What the exercise asks: Retype every entry word for word. Omit the pictures.

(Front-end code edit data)
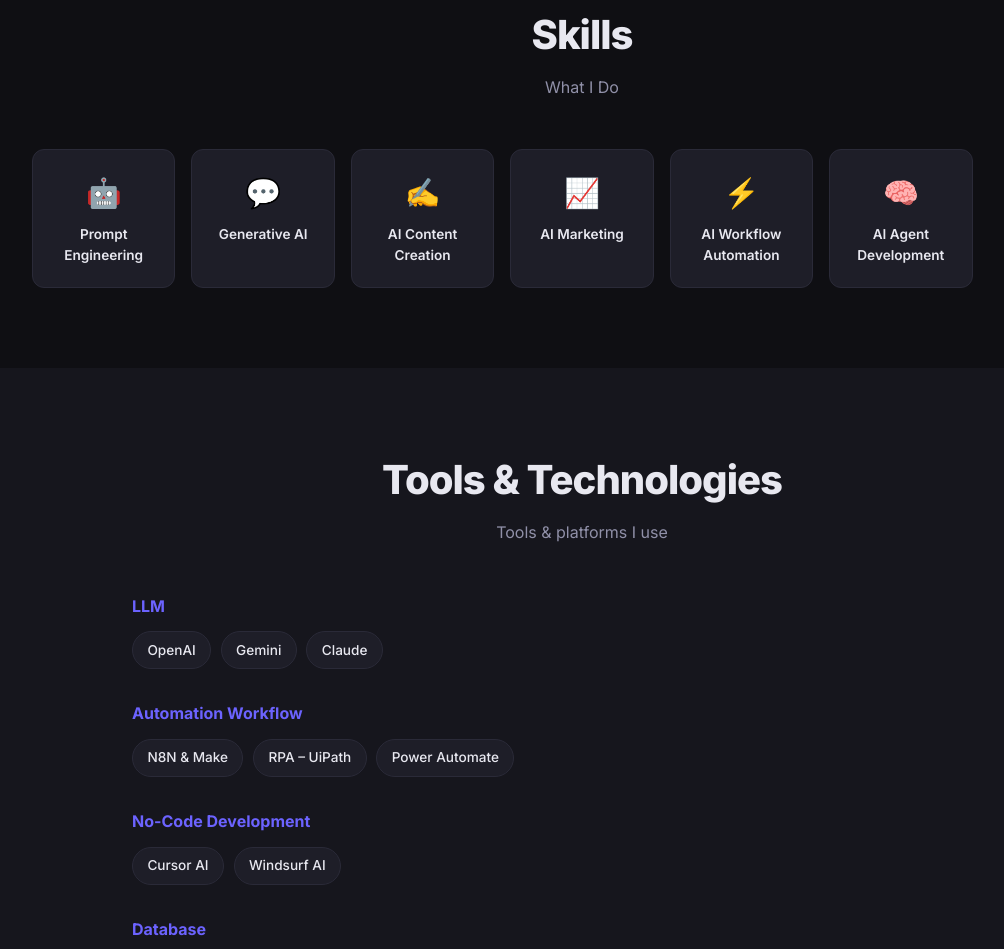
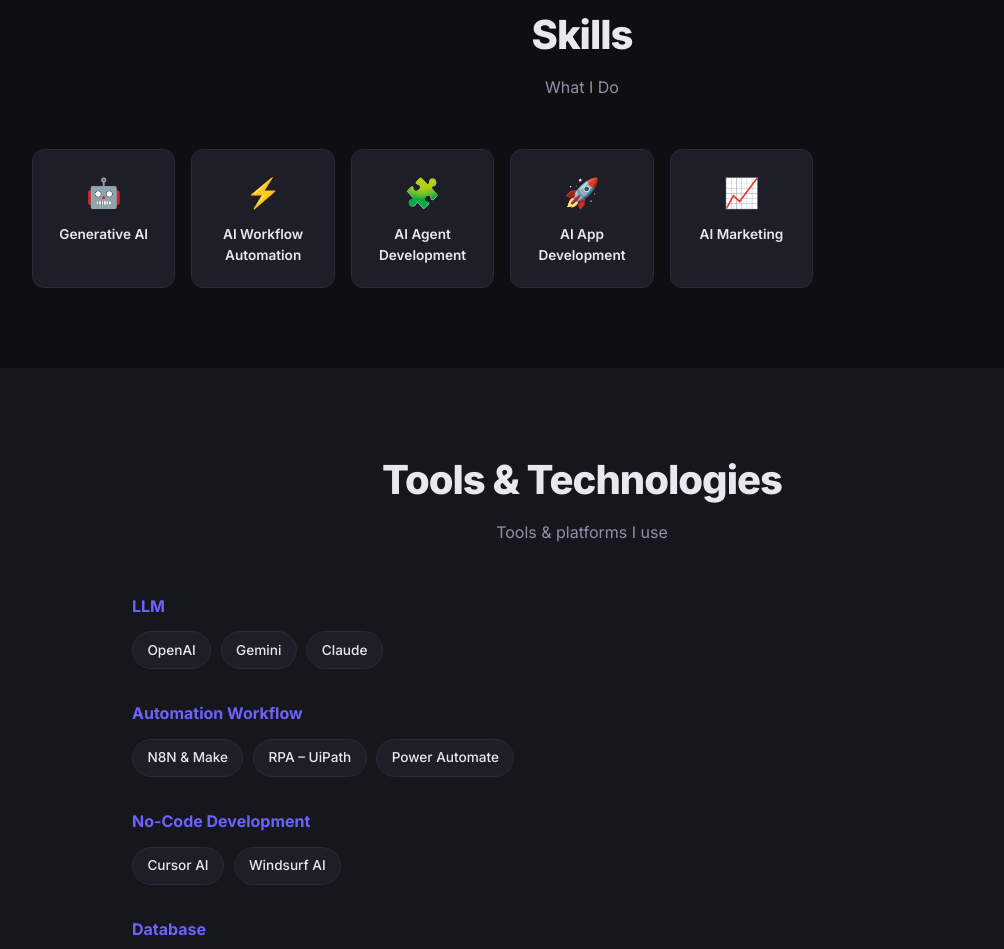
Before and after one commit to askulkarni029/my_portfolio, a plain HTML site: page index.html in a window 1280 px wide. Shown: the part 942-1891 px from the top of the page, without its empty margins (58-1062 px from the left). Drawn offline with Linux system fonts and the light colour scheme; no server answers.

Commit message:
Update Skills section with new skill set
Replaced skill cards with Generative AI, AI Workflow Automation,
AI Agent Development, AI App Development, and AI Marketing.

```diff
--- a/index.html
+++ b/index.html
@@ -65,29 +65,25 @@
       <h2 class="section-title">Skills</h2>
       <p class="section-sub">What I Do</p>
       <div class="skills-grid">
-        <div class="skill-card" tabindex="0" role="button" data-desc="Design structured prompts that generate accurate, creative, and business-focused AI responses across multiple LLMs.">
+        <div class="skill-card" tabindex="0" role="button" data-desc="Leverage tools like ChatGPT, Claude, Gemini, and Google AI Studio to solve business problems and boost productivity.">
           <span class="skill-icon">🤖</span>
-          <span class="skill-name">Prompt Engineering</span>
-        </div>
-        <div class="skill-card" tabindex="0" role="button" data-desc="Leverage tools like ChatGPT, Claude, Gemini, and Google AI Studio to solve business problems and boost productivity.">
-          <span class="skill-icon">💬</span>
           <span class="skill-name">Generative AI</span>
-        </div>
-        <div class="skill-card" tabindex="0" role="button" data-desc="Create high-quality blogs, social media posts, presentations, emails, images, and videos using Generative AI.">
-          <span class="skill-icon">✍️</span>
-          <span class="skill-name">AI Content Creation</span>
-        </div>
-        <div class="skill-card" tabindex="0" role="button" data-desc="Use AI to streamline content marketing, campaign planning, branding, and customer engagement for business growth.">
-          <span class="skill-icon">📈</span>
-          <span class="skill-name">AI Marketing</span>
         </div>
         <div class="skill-card" tabindex="0" role="button" data-desc="Build AI-powered workflows that automate repetitive tasks and improve operational efficiency.">
           <span class="skill-icon">⚡</span>
           <span class="skill-name">AI Workflow Automation</span>
         </div>
         <div class="skill-card" tabindex="0" role="button" data-desc="Develop practical AI agents using ChatGPT Custom GPTs, Claude Projects, and Gemini for business automation.">
-          <span class="skill-icon">🧠</span>
+          <span class="skill-icon">🧩</span>
           <span class="skill-name">AI Agent Development</span>
+        </div>
+        <div class="skill-card" tabindex="0" role="button" data-desc="Build and ship AI-powered apps quickly using no-code/low-code tools like Antigravity, Lovable, Cursor AI, and Windsurf AI.">
+          <span class="skill-icon">🚀</span>
+          <span class="skill-name">AI App Development</span>
+        </div>
+        <div class="skill-card" tabindex="0" role="button" data-desc="Use AI to streamline content marketing, campaign planning, branding, and customer engagement for business growth.">
+          <span class="skill-icon">📈</span>
+          <span class="skill-name">AI Marketing</span>
         </div>
       </div>
     </div>
```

Solution to this exercise:
Before and after one commit to askulkarni029/my_portfolio, a plain HTML site: page index.html in a window 1280 px wide. Shown: the part 942-1891 px from the top of the page, without its empty margins (58-1062 px from the left). Drawn offline with Linux system fonts and the light colour scheme; no server answers.

Commit message:
Update Skills section with new skill set
Replaced skill cards with Generative AI, AI Workflow Automation,
AI Agent Development, AI App Development, and AI Marketing.

```diff
--- a/index.html
+++ b/index.html
@@ -65,29 +65,25 @@
       <h2 class="section-title">Skills</h2>
       <p class="section-sub">What I Do</p>
       <div class="skills-grid">
-        <div class="skill-card" tabindex="0" role="button" data-desc="Design structured prompts that generate accurate, creative, and business-focused AI responses across multiple LLMs.">
+        <div class="skill-card" tabindex="0" role="button" data-desc="Leverage tools like ChatGPT, Claude, Gemini, and Google AI Studio to solve business problems and boost productivity.">
           <span class="skill-icon">🤖</span>
-          <span class="skill-name">Prompt Engineering</span>
-        </div>
-        <div class="skill-card" tabindex="0" role="button" data-desc="Leverage tools like ChatGPT, Claude, Gemini, and Google AI Studio to solve business problems and boost productivity.">
-          <span class="skill-icon">💬</span>
           <span class="skill-name">Generative AI</span>
-        </div>
-        <div class="skill-card" tabindex="0" role="button" data-desc="Create high-quality blogs, social media posts, presentations, emails, images, and videos using Generative AI.">
-          <span class="skill-icon">✍️</span>
-          <span class="skill-name">AI Content Creation</span>
-        </div>
-        <div class="skill-card" tabindex="0" role="button" data-desc="Use AI to streamline content marketing, campaign planning, branding, and customer engagement for business growth.">
-          <span class="skill-icon">📈</span>
-          <span class="skill-name">AI Marketing</span>
         </div>
         <div class="skill-card" tabindex="0" role="button" data-desc="Build AI-powered workflows that automate repetitive tasks and improve operational efficiency.">
           <span class="skill-icon">⚡</span>
           <span class="skill-name">AI Workflow Automation</span>
         </div>
         <div class="skill-card" tabindex="0" role="button" data-desc="Develop practical AI agents using ChatGPT Custom GPTs, Claude Projects, and Gemini for business automation.">
-          <span class="skill-icon">🧠</span>
+          <span class="skill-icon">🧩</span>
           <span class="skill-name">AI Agent Development</span>
+        </div>
+        <div class="skill-card" tabindex="0" role="button" data-desc="Build and ship AI-powered apps quickly using no-code/low-code tools like Antigravity, Lovable, Cursor AI, and Windsurf AI.">
+          <span class="skill-icon">🚀</span>
+          <span class="skill-name">AI App Development</span>
+        </div>
+        <div class="skill-card" tabindex="0" role="button" data-desc="Use AI to streamline content marketing, campaign planning, branding, and customer engagement for business growth.">
+          <span class="skill-icon">📈</span>
+          <span class="skill-name">AI Marketing</span>
         </div>
       </div>
     </div>
```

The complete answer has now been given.